The 65 rock paintings of Astuvansalmi are the largest found in the whole of Scandinavia. The oldest paintings are made 3000 - 2500 BC. They are located at the highest level (about 11 metres). The water level changed very fast about 2,5 metres with the landslide of Vuoksi. Later on the level slowly went down 8 metres to its present level. All the later paintings have been made from boats during the different historical wat ...
Founded: 3000 - 2500 BC | Location: Ristiina, Finland

Featured Historic Landmarks, Sites & Buildings

Historic Site of the week

Hochosterwitz Castle

Hochosterwitz Castle is considered to be one of Austria's most impressive medieval castles. The rock castle is one of the state's landmarks and a major tourist attraction.

The site was first mentioned in an 860 deed issued by King Louis the German of East Francia, donating several of his properties in the former Principality of Carantania to the Archdiocese of Salzburg. In the 11th century Archbishop Gebhard of Salzburg ceded the castle to the Dukes of Carinthia from the noble House of Sponheim in return for their support during the Investiture Controversy.
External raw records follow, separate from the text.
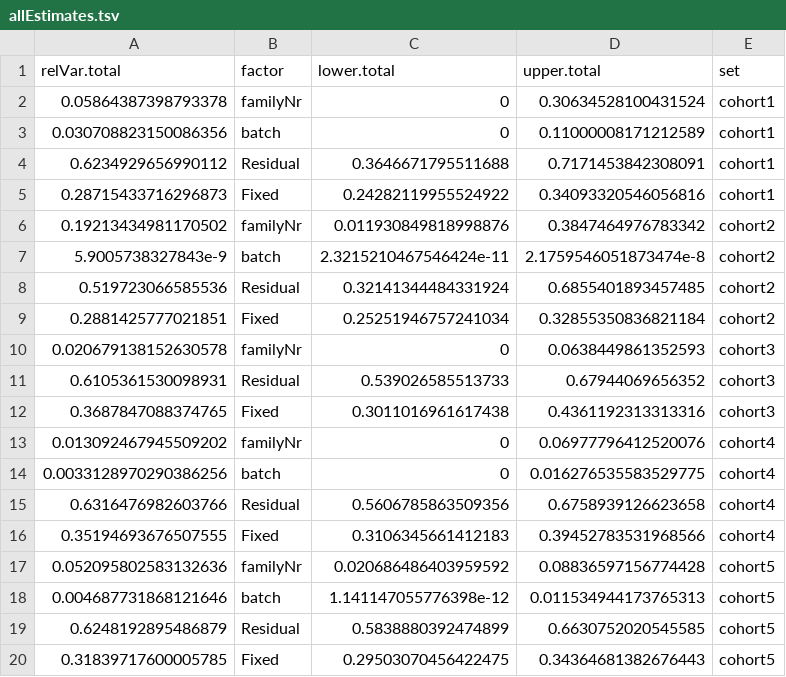
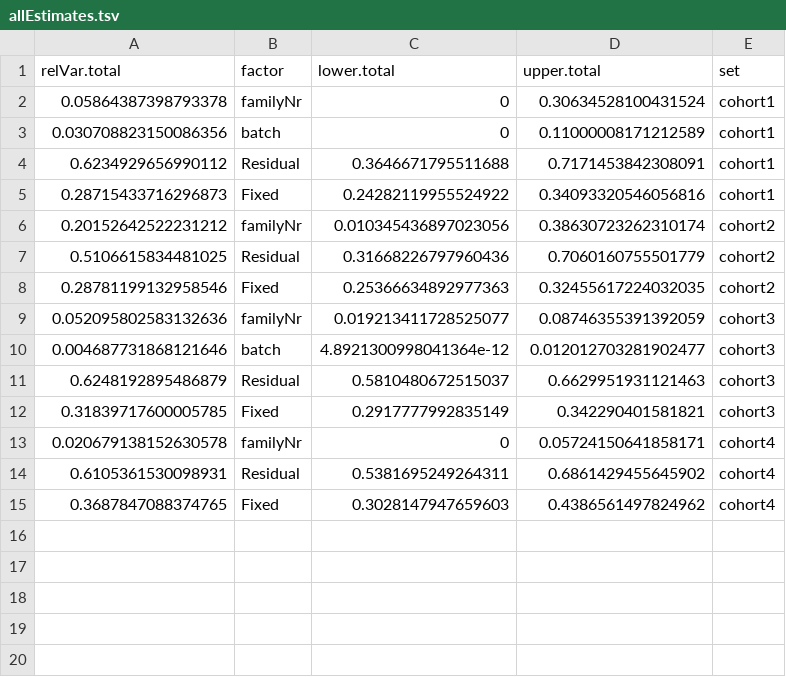
Before and after one commit to jgoldmann/DNM_variance_compendium, a TSV file: analyses/varianceComponentEstimations/allEstimates.tsv, drawn as a sheet.

```diff
--- a/analyses/varianceComponentEstimations/allEstimates.tsv
+++ b/analyses/varianceComponentEstimations/allEstimates.tsv
@@ -5,16 +5,11 @@ relVar.total	factor	lower.total	upper.total	set
 0.28715433716296873	Fixed	0.24282119955524922	0.34093320546056816	cohort1
-0.19213434981170502	familyNr	0.011930849818998876	0.3847464976783342	cohort2
-5.9005738327843e-9	batch	2.3215210467546424e-11	2.1759546051873474e-8	cohort2
-0.519723066585536	Residual	0.32141344484331924	0.6855401893457485	cohort2
-0.2881425777021851	Fixed	0.25251946757241034	0.32855350836821184	cohort2
-0.020679138152630578	familyNr	0	0.0638449861352593	cohort3
-0.6105361530098931	Residual	0.539026585513733	0.67944069656352	cohort3
-0.3687847088374765	Fixed	0.3011016961617438	0.4361192313313316	cohort3
-0.013092467945509202	familyNr	0	0.06977796412520076	cohort4
-0.0033128970290386256	batch	0	0.016276535583529775	cohort4
-0.6316476982603766	Residual	0.5606785863509356	0.6758939126623658	cohort4
-0.35194693676507555	Fixed	0.3106345661412183	0.39452783531968566	cohort4
-0.052095802583132636	familyNr	0.020686486403959592	0.08836597156774428	cohort5
-0.004687731868121646	batch	1.141147055776398e-12	0.011534944173765313	cohort5
-0.6248192895486879	Residual	0.5838880392474899	0.6630752020545585	cohort5
-0.31839717600005785	Fixed	0.29503070456422475	0.34364681382676443	cohort5
+0.20152642522231212	familyNr	0.010345436897023056	0.38630723262310174	cohort2
+0.5106615834481025	Residual	0.31668226797960436	0.7060160755501779	cohort2
+0.28781199132958546	Fixed	0.25366634892977363	0.32455617224032035	cohort2
+0.052095802583132636	familyNr	0.019213411728525077	0.08746355391392059	cohort3
+0.004687731868121646	batch	4.8921300998041364e-12	0.012012703281902477	cohort3
+0.6248192895486879	Residual	0.5810480672515037	0.6629951931121463	cohort3
+0.31839717600005785	Fixed	0.2917777992835149	0.342290401581821	cohort3
+0.020679138152630578	familyNr	0	0.05724150641858171	cohort4
+0.6105361530098931	Residual	0.5381695249264311	0.6861429455645902	cohort4
+0.3687847088374765	Fixed	0.3028147947659603	0.4386561497824962	cohort4
```
Also changed, not shown: analyses/varianceComponentEstimations/familyEstimates.tsv, 5 other files.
The Sponheim dukes bestowed the fiefdom upon the family of Osterwitz, who held the hereditary office of the cup-bearer in 1209.

In the 15th century, the last Carinthian cup-bearer, Georg of Osterwitz was captured in a Turkish invasion and died in 1476 in prison without leaving descendants. So after four centuries, on 30 May 1478, the possession of the castle reverted to Emperor Frederick III of Habsburg.

Over the next 30 years, the castle was badly damaged by numerous Turkish campaigns. On 5 October 1509, Emperor Maximilian I handed the castle as a pledge to Matthäus Lang von Wellenburg, then Bishop of Gurk. Bishop Lang undertook a substantial renovation project for the damaged castle.

About 1541, German king Ferdinand I of Habsburg bestowed Hochosterwitz upon the Carinthian governor Christof Khevenhüller. In 1571, Baron George Khevenhüller acquired the citadel by purchase. He fortified to deal with the threat of Turkish invasions of the region, building an armory and 14 gates between 1570 and 1586. Such massive fortification is considered unique in citadel construction.

Since the 16th century, no major changes have been made to Hochosterwitz. It has also remained in the possession of the Khevenhüller family as requested by the original builder, George Khevenhüller. A marble plaque dating from 1576 in the castle yard documents this request.

A specific feature is the access way to the castle passing through a total of 14 gates, which are particularly prominent owing to the castle's situation in the landscape. Tourists are allowed to walk the 620-metre long pathway through the gates up to the castle; each gate has a diagram of the defense mechanism used to seal that particular gate. The castle rooms hold a collection of prehistoric artifacts, paintings, weapons, and armor, including one set of armor 2.4 metres tall, once worn by Burghauptmann Schenk.